Homes sold, on average, for more than 10% of their asking price. And during the first quarter of 2021, a home was on the market in Pleasanton for an average of 13 days, compared to 27 days during the first quarter of 2020.
Home sales in Pleasanton increased 60% compared with last March 2020. Part of that increase is due to real estate activities being suspended in the weeks after the countywide shelter-in-place order issued on March 15, 2020.
Part of the rebound in sales is a result of real estate professionals and their clients being able to navigate the COVID-19 health restrictions on some activities, including home showings, and the strong demand for homeownership in Pleasanton.
The current market conditions are also a side effect of more than a year of pandemic shelter-in-place restrictions and the flexibility for some Pleasanton residents to work from home.
Pleasanton is located in a sweet spot that is close enough to Silicon Valley employers so that a commute into the office is still tolerable when employers require workers to return. Additionally, single-family detached homes with multiple bedrooms and backyards are commonplace in Pleasanton and desirable for those able to work from home.
However, reports of Californians fleeing the state do include some Pleasanton residents. "Some people are moving out of state, and some are moving within California," Branchini said. She explained that one of her clients is "downsizing" by moving full-time to their second home in the Sierra foothills.
Yet the promise of a lower cost of living in another state or the charm of an alpine location has not been enough to inspire flocks of current homeowners to leave Pleasanton.
"If you own a home in Pleasanton, you're super-grateful and a lot of folks are doing significant remodeling and adding on because they love the community and don't see the need to move away," Branchini said. "I've even seen a ton of clients redo their garages, put in a nice floor and new cabinetry so they can have a nice space to use."
The fact that most Pleasanton residents are staying here, along with limited new residential construction, is resulting in fewer homes for sale and higher sales prices for the foreseeable future.
Another factor is historically low mortgage interest rates, which help make monthly payments, even for a million-dollar home, relatively affordable for some buyers.
Asked how buyers can purchase in Pleasanton given the stratospheric sales prices, Branchini cited the significant assets many have available for a large down payment.
"Personally, I'm not seeing a lot of cash buyers, but many are well-qualified and have up to 20% down payment," she said. "The interesting thing is there are a lot of first-time buyers that are coming in that have been on the sidelines for a long time."
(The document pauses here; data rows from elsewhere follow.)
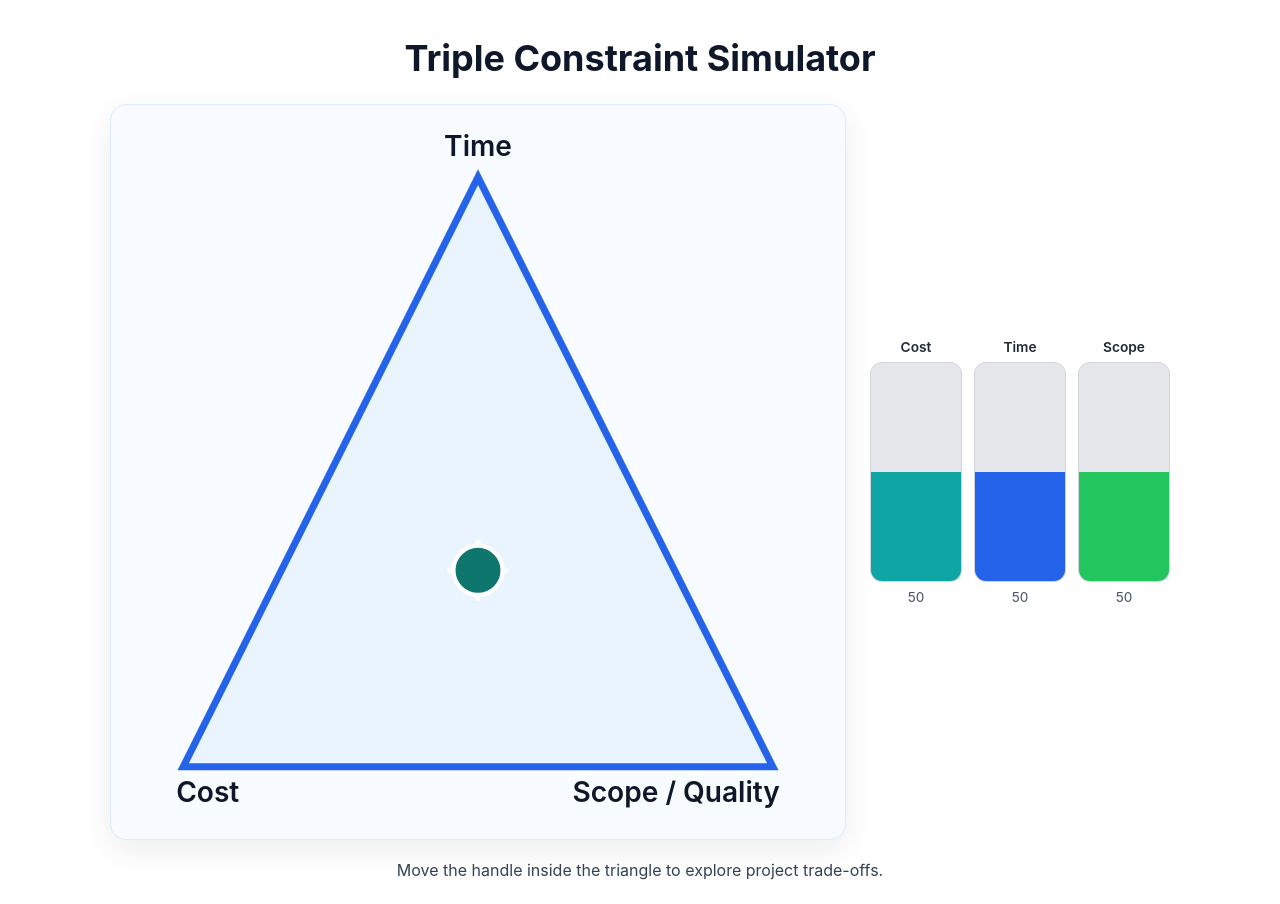
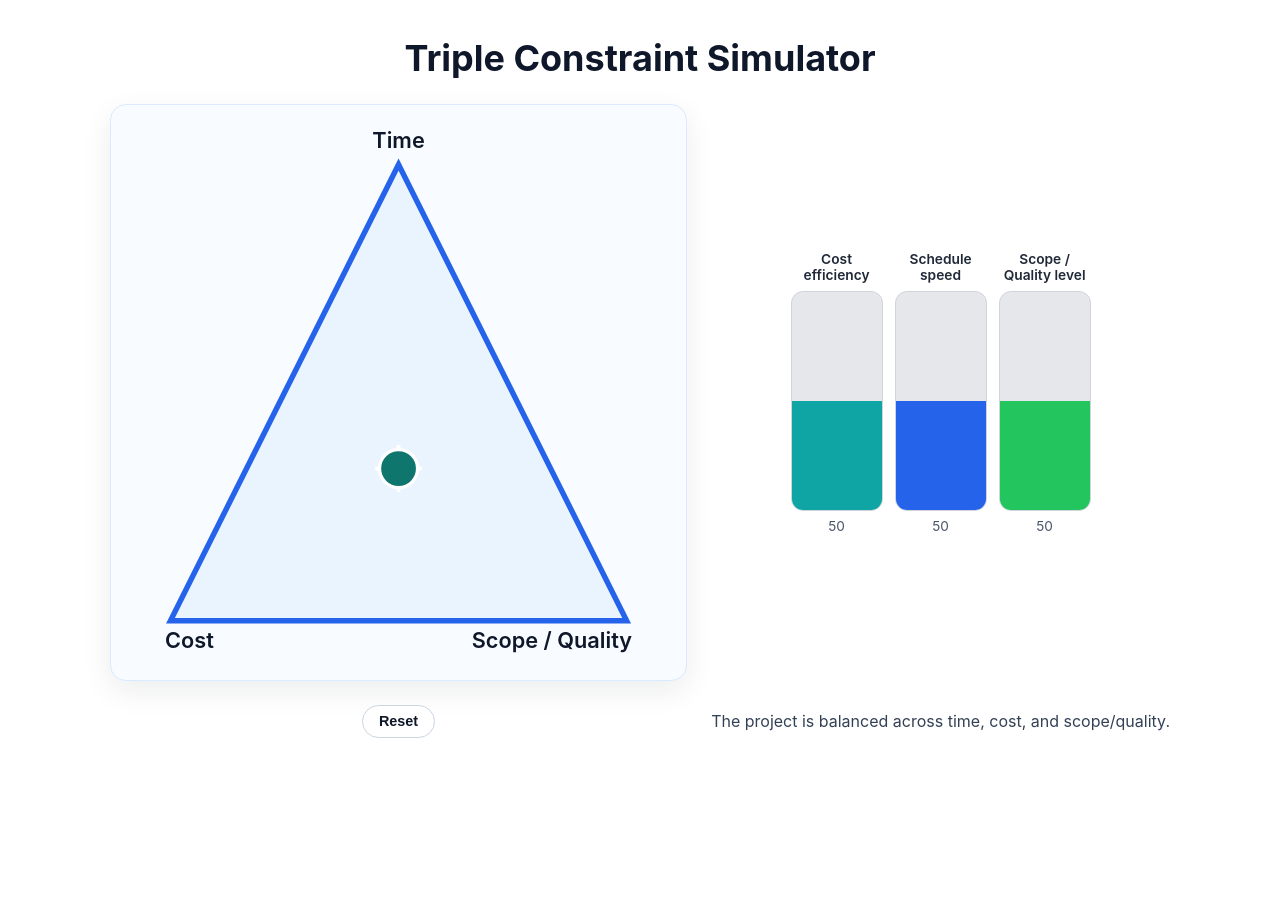
Before and after one commit to candiedcandidate/pm-triangle-prototype, a React (Vite) app: page / in a window 1280 px wide. After the commit the page ends 800 px from the top, so only its background shows below. Built offline with nearby package versions, Linux system fonts and the light colour scheme.

Commit message:
Improve simulator clarity with explicit labels, live explanation, and reset
Agent-Logs-Url: https://github.com/candiedcandidate/pm-triangle-prototype/sessions/c0f909b6-a8d0-447b-8dad-608202cb55f8

Co-authored-by: candiedcandidate <275355817+candiedcandidate@users.noreply.github.com>

```diff
--- a/src/App.css
+++ b/src/App.css
@@ -107,8 +107,28 @@ h1 {
   color: #475569;
 }
 
-.explanation {
-  margin: 1.25rem 0 0;
+.simulator-controls {
+  display: flex;
+  justify-content: center;
+}
+
+.reset-button {
+  border: 1px solid #cbd5e1;
+  background: #ffffff;
+  color: #0f172a;
+  border-radius: 999px;
+  padding: 0.45rem 1rem;
+  font-size: 0.9rem;
+  font-weight: 600;
+  cursor: pointer;
+}
+
+.reset-button:hover {
+  background: #f8fafc;
+}
+
+.live-explanation {
+  margin: 0;
   text-align: center;
   color: #334155;
 }
--- a/src/App.tsx
+++ b/src/App.tsx
@@ -125,6 +125,30 @@ const TRIANGLE: Triangle = {
 }
 
 const HANDLE_RADIUS = 3.5
+const BALANCE_THRESHOLD = 0.1
+
+const describeConstraintPosition = (weights: ConstraintValues): string => {
+  const target = 1 / 3
+  const maxDeviationFromBalanced = Math.max(
+    Math.abs(weights.time - target),
+    Math.abs(weights.cost - target),
+    Math.abs(weights.scope - target),
+  )
+
+  if (maxDeviationFromBalanced <= BALANCE_THRESHOLD) {
+    return 'The project is balanced across time, cost, and scope/quality.'
+  }
+
+  if (weights.cost >= weights.time && weights.cost >= weights.scope) {
+    return 'Optimizing for lower cost increases schedule pressure and limits scope/quality.'
+  }
+
+  if (weights.time >= weights.cost && weights.time >= weights.scope) {
+    return 'Optimizing for faster delivery increases cost pressure and limits scope/quality.'
+  }
+
+  return 'Pushing for higher scope/quality increases both time and cost.'
+}
 
 function ConstraintBar({ label, value, color }: ConstraintBarProps) {
   return (
@@ -143,11 +167,17 @@ function ConstraintBar({ label, value, color }: ConstraintBarProps) {
 
 function TriangleSimulator() {
   const svgRef = useRef<SVGSVGElement | null>(null)
-  const [handle, setHandle] = useState<Point>(() => centroid(TRIANGLE))
+  const triangleCentroid = useMemo(() => centroid(TRIANGLE), [])
+  const [handle, setHandle] = useState<Point>(() => triangleCentroid)
+  const weights = useMemo(() => barycentricWeights(handle, TRIANGLE), [handle])
 
   const values = useMemo(
     () => mapPointToConstraintValues(handle, TRIANGLE),
     [handle],
+  )
+  const liveExplanation = useMemo(
+    () => describeConstraintPosition(weights),
+    [weights],
   )
 
   const updateHandleFromPointer = (clientX: number, clientY: number) => {
@@ -244,14 +274,35 @@ function TriangleSimulator() {
       </div>
 
       <div className="bars-panel" aria-live="polite">
-        <ConstraintBar label="Cost" value={values.cost} color="#0ea5a4" />
-        <ConstraintBar label="Time" value={values.time} color="#2563eb" />
         <ConstraintBar
-          label="Scope"
+          label="Cost efficiency"
+          value={values.cost}
+          color="#0ea5a4"
+        />
+        <ConstraintBar
+          label="Schedule speed"
+          value={values.time}
+          color="#2563eb"
+        />
+        <ConstraintBar
+          label="Scope / Quality level"
           value={values.scope}
           color="#22c55e"
         />
       </div>
+
+      <div className="simulator-controls">
+        <button
+          type="button"
+          className="reset-button"
+          onClick={() => setHandle(triangleCentroid)}
+        >
+          Reset
+        </button>
+      </div>
+      <p className="live-explanation" aria-live="polite">
+        {liveExplanation}
+      </p>
     </div>
   )
 }
@@ -261,9 +312,6 @@ function App() {
     <main className="app-shell">
       <h1>Triple Constraint Simulator</h1>
       <TriangleSimulator />
-      <p className="explanation">
-        Move the handle inside the triangle to explore project trade-offs.
-      </p>
     </main>
   )
 }
```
Branchini emphasized that a healthy bank balance is only part of being prepared for home ownership in Pleasanton. She said, "Buyers need to read their documents and understand what they are signing, as well as understand the inspection reports so that they go in with open eyes."
Buyers need to have "a lot of patience and don't give up because buying a home is a process that may not happen with the first house they make an offer on or even the fourth house, but they will eventually succeed. It will go in their direction."
Editor's note: David Stark is the public affairs director for the Bay East Association of Realtors, based in Pleasanton.